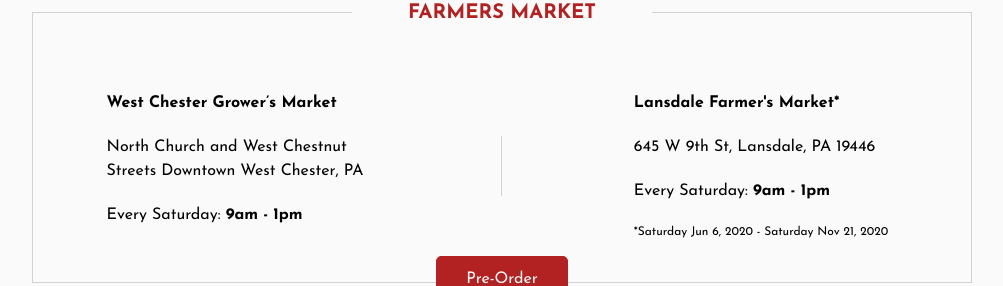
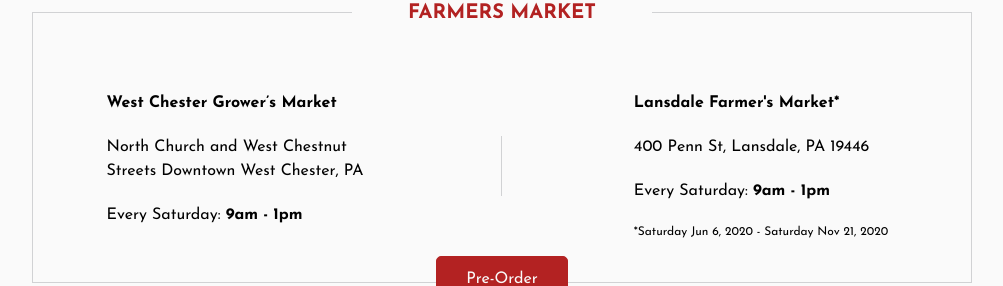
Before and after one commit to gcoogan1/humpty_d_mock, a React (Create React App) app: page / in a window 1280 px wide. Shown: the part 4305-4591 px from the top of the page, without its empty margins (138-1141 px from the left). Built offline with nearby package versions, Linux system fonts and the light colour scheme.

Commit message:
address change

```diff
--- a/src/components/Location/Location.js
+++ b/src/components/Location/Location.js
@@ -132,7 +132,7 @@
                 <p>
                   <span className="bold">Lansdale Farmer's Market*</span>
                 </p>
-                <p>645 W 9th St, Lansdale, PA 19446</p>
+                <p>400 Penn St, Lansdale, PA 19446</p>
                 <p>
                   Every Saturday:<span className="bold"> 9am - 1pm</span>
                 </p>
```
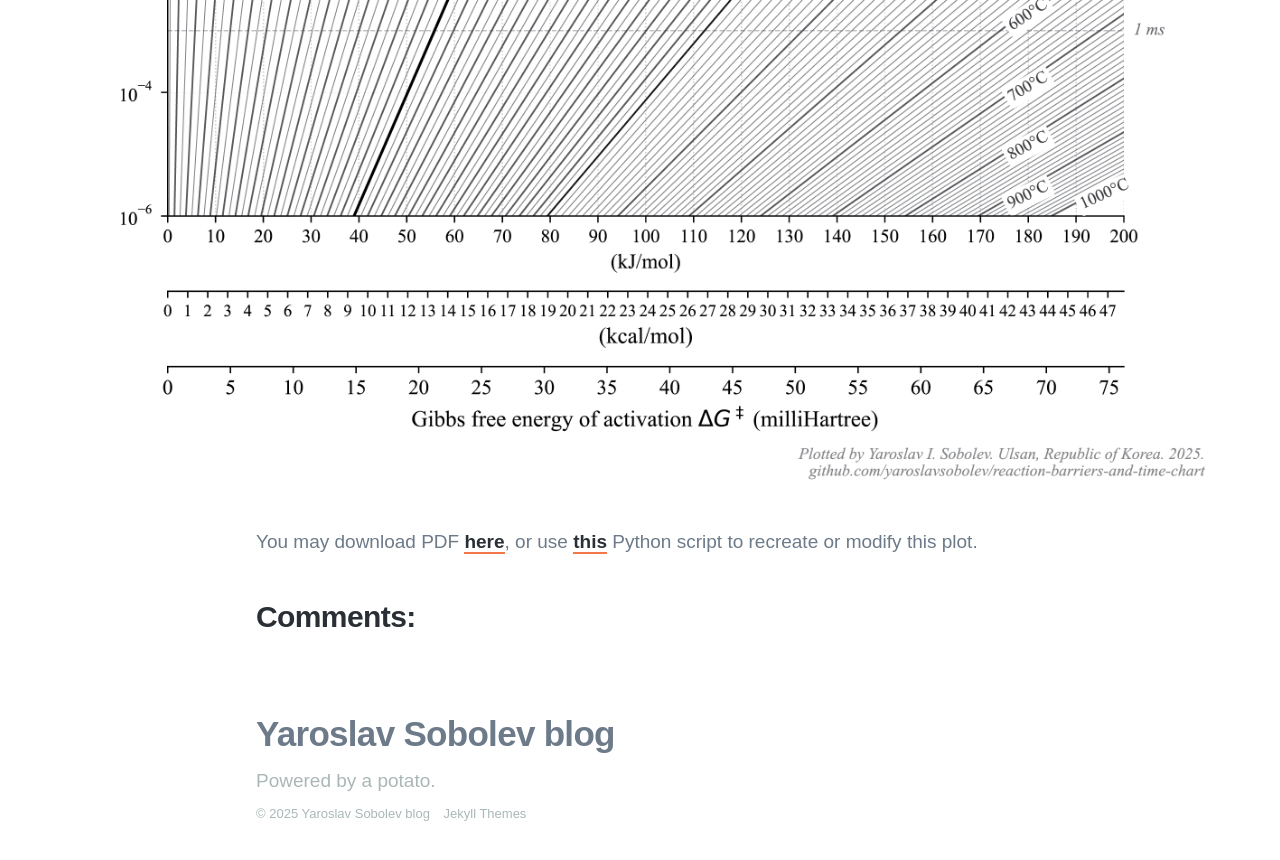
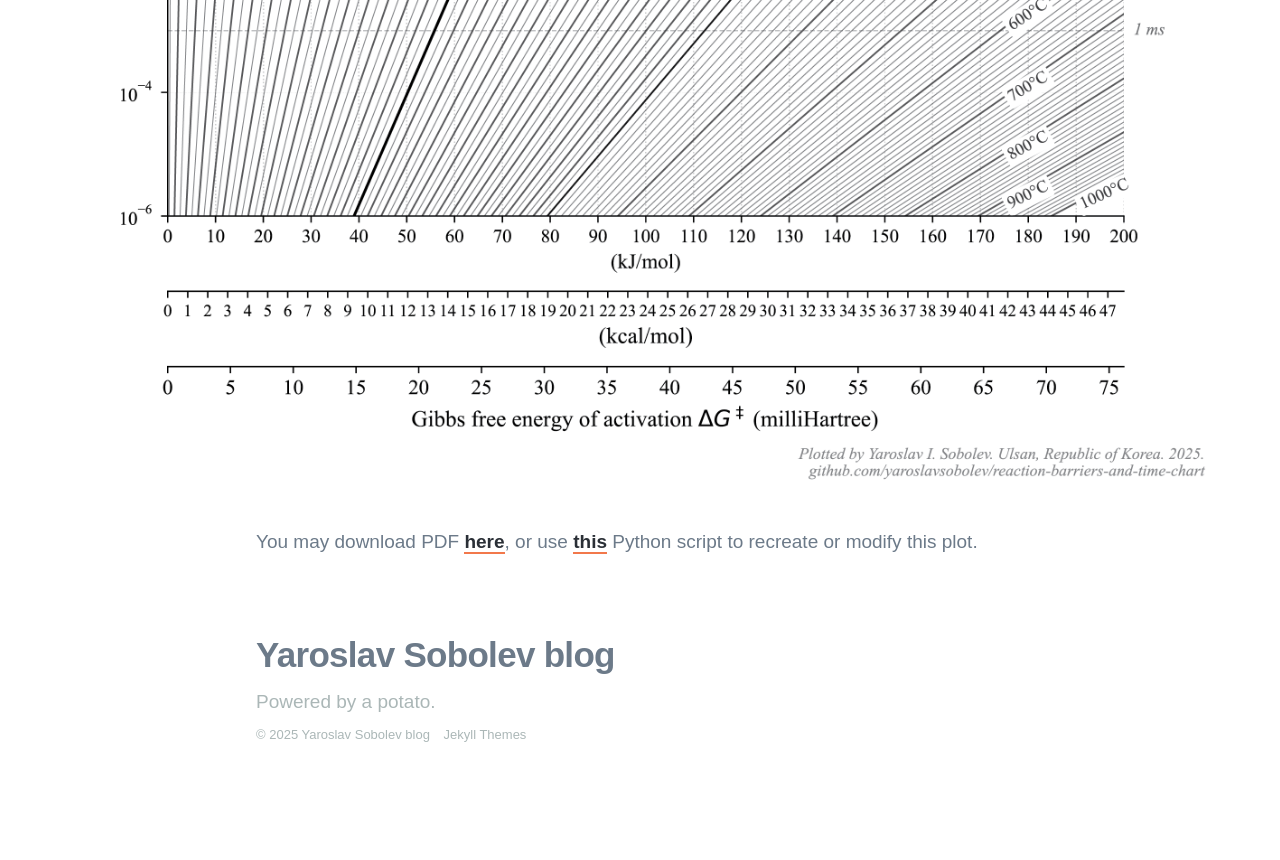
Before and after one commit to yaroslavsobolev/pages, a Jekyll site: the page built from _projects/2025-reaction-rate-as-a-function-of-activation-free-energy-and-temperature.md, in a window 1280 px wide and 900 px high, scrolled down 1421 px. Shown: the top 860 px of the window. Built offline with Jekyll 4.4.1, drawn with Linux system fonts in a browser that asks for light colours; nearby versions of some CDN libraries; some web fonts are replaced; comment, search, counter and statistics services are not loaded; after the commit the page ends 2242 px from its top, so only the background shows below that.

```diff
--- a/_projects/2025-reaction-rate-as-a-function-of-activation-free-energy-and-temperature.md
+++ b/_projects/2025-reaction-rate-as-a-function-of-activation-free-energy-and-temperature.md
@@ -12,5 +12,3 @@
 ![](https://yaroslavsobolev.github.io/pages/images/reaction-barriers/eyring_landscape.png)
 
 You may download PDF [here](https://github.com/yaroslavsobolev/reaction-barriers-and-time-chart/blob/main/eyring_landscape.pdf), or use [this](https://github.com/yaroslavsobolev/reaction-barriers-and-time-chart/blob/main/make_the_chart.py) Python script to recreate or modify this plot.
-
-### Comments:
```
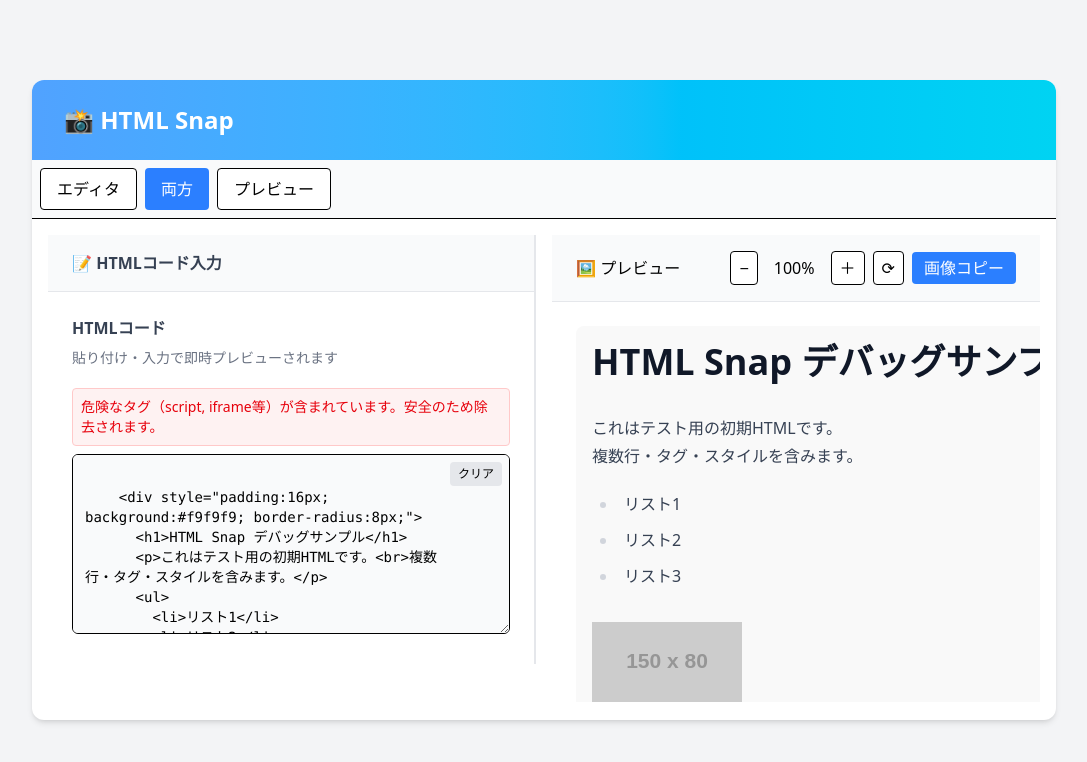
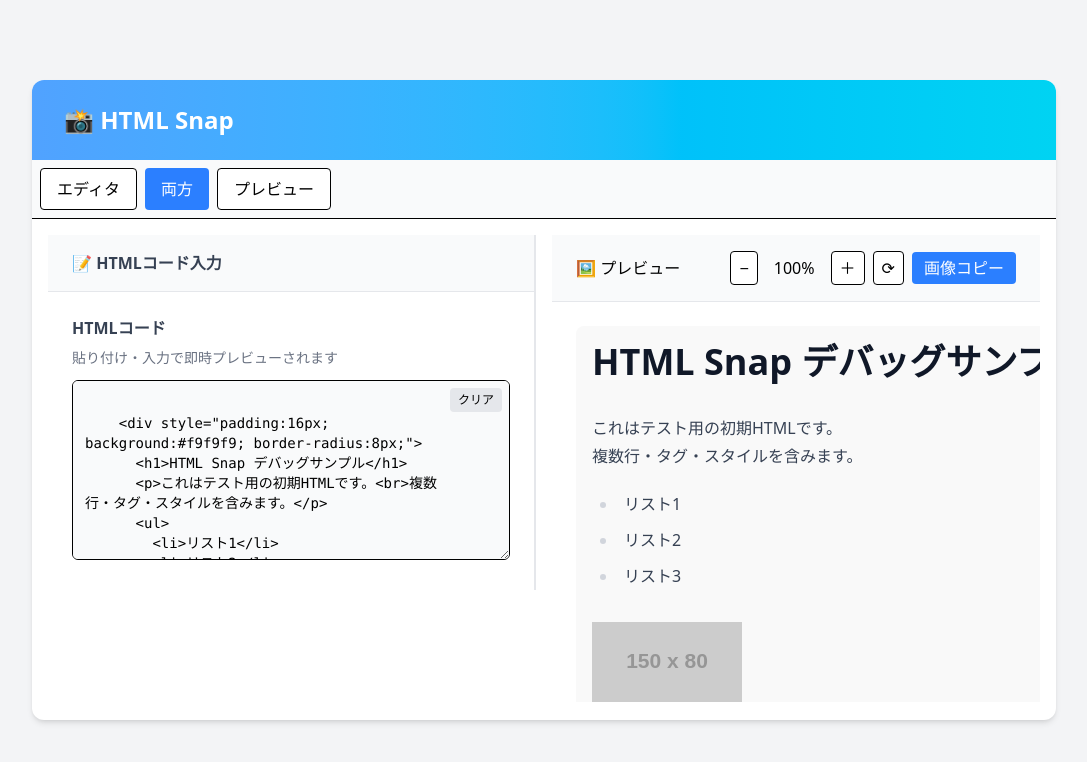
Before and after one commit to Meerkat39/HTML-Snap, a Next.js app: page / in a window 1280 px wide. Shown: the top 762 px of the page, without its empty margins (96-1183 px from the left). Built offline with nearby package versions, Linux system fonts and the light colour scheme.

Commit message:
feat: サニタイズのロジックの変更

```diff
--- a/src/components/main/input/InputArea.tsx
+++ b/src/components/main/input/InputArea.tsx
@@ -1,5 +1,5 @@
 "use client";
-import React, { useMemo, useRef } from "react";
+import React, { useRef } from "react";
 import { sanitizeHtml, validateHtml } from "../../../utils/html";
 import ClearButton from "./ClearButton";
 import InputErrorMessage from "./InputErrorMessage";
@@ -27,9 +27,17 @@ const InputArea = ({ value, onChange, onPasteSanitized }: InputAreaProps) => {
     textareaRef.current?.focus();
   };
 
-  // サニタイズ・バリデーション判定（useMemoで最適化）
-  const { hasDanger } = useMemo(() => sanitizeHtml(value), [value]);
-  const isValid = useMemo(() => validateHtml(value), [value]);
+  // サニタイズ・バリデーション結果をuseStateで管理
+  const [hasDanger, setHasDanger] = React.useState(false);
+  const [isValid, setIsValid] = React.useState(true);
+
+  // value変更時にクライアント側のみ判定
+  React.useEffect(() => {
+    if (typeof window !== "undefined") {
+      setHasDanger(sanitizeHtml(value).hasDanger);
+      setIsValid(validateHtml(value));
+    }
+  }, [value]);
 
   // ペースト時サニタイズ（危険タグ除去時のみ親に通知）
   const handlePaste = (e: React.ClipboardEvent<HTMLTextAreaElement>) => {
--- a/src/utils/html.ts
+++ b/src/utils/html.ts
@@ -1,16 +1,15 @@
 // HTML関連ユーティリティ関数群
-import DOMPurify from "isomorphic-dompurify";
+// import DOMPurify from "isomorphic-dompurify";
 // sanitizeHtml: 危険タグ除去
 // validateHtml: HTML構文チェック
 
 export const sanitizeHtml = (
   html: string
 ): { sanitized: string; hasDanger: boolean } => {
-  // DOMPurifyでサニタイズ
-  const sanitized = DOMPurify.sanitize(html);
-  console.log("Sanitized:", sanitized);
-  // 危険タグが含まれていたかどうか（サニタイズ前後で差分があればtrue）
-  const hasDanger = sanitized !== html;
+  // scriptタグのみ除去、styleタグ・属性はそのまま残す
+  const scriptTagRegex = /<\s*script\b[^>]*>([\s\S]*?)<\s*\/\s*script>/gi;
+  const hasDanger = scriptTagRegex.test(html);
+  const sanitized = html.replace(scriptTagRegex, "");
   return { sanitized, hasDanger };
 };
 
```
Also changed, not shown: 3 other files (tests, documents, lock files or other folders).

◆ ◆ ◆ ◆ ◆ ◆ ◆

### THE TASK
Leave out the pictures, and give all the records again exactly.

### OUTPUT FOR THIS EXERCISE
Before and after one commit to gcoogan1/humpty_d_mock, a React (Create React App) app: page / in a window 1280 px wide. Shown: the part 4305-4591 px from the top of the page, without its empty margins (138-1141 px from the left). Built offline with nearby package versions, Linux system fonts and the light colour scheme.

Commit message:
address change

```diff
--- a/src/components/Location/Location.js
+++ b/src/components/Location/Location.js
@@ -132,7 +132,7 @@
                 <p>
                   <span className="bold">Lansdale Farmer's Market*</span>
                 </p>
-                <p>645 W 9th St, Lansdale, PA 19446</p>
+                <p>400 Penn St, Lansdale, PA 19446</p>
                 <p>
                   Every Saturday:<span className="bold"> 9am - 1pm</span>
                 </p>
```
Before and after one commit to yaroslavsobolev/pages, a Jekyll site: the page built from _projects/2025-reaction-rate-as-a-function-of-activation-free-energy-and-temperature.md, in a window 1280 px wide and 900 px high, scrolled down 1421 px. Shown: the top 860 px of the window. Built offline with Jekyll 4.4.1, drawn with Linux system fonts in a browser that asks for light colours; nearby versions of some CDN libraries; some web fonts are replaced; comment, search, counter and statistics services are not loaded; after the commit the page ends 2242 px from its top, so only the background shows below that.

```diff
--- a/_projects/2025-reaction-rate-as-a-function-of-activation-free-energy-and-temperature.md
+++ b/_projects/2025-reaction-rate-as-a-function-of-activation-free-energy-and-temperature.md
@@ -12,5 +12,3 @@
 ![](https://yaroslavsobolev.github.io/pages/images/reaction-barriers/eyring_landscape.png)
 
 You may download PDF [here](https://github.com/yaroslavsobolev/reaction-barriers-and-time-chart/blob/main/eyring_landscape.pdf), or use [this](https://github.com/yaroslavsobolev/reaction-barriers-and-time-chart/blob/main/make_the_chart.py) Python script to recreate or modify this plot.
-
-### Comments:
```
Before and after one commit to Meerkat39/HTML-Snap, a Next.js app: page / in a window 1280 px wide. Shown: the top 762 px of the page, without its empty margins (96-1183 px from the left). Built offline with nearby package versions, Linux system fonts and the light colour scheme.

Commit message:
feat: サニタイズのロジックの変更

```diff
--- a/src/components/main/input/InputArea.tsx
+++ b/src/components/main/input/InputArea.tsx
@@ -1,5 +1,5 @@
 "use client";
-import React, { useMemo, useRef } from "react";
+import React, { useRef } from "react";
 import { sanitizeHtml, validateHtml } from "../../../utils/html";
 import ClearButton from "./ClearButton";
 import InputErrorMessage from "./InputErrorMessage";
@@ -27,9 +27,17 @@ const InputArea = ({ value, onChange, onPasteSanitized }: InputAreaProps) => {
     textareaRef.current?.focus();
   };
 
-  // サニタイズ・バリデーション判定（useMemoで最適化）
-  const { hasDanger } = useMemo(() => sanitizeHtml(value), [value]);
-  const isValid = useMemo(() => validateHtml(value), [value]);
+  // サニタイズ・バリデーション結果をuseStateで管理
+  const [hasDanger, setHasDanger] = React.useState(false);
+  const [isValid, setIsValid] = React.useState(true);
+
+  // value変更時にクライアント側のみ判定
+  React.useEffect(() => {
+    if (typeof window !== "undefined") {
+      setHasDanger(sanitizeHtml(value).hasDanger);
+      setIsValid(validateHtml(value));
+    }
+  }, [value]);
 
   // ペースト時サニタイズ（危険タグ除去時のみ親に通知）
   const handlePaste = (e: React.ClipboardEvent<HTMLTextAreaElement>) => {
--- a/src/utils/html.ts
+++ b/src/utils/html.ts
@@ -1,16 +1,15 @@
 // HTML関連ユーティリティ関数群
-import DOMPurify from "isomorphic-dompurify";
+// import DOMPurify from "isomorphic-dompurify";
 // sanitizeHtml: 危険タグ除去
 // validateHtml: HTML構文チェック
 
 export const sanitizeHtml = (
   html: string
 ): { sanitized: string; hasDanger: boolean } => {
-  // DOMPurifyでサニタイズ
-  const sanitized = DOMPurify.sanitize(html);
-  console.log("Sanitized:", sanitized);
-  // 危険タグが含まれていたかどうか（サニタイズ前後で差分があればtrue）
-  const hasDanger = sanitized !== html;
+  // scriptタグのみ除去、styleタグ・属性はそのまま残す
+  const scriptTagRegex = /<\s*script\b[^>]*>([\s\S]*?)<\s*\/\s*script>/gi;
+  const hasDanger = scriptTagRegex.test(html);
+  const sanitized = html.replace(scriptTagRegex, "");
   return { sanitized, hasDanger };
 };
 
```
Also changed, not shown: 3 other files (tests, documents, lock files or other folders).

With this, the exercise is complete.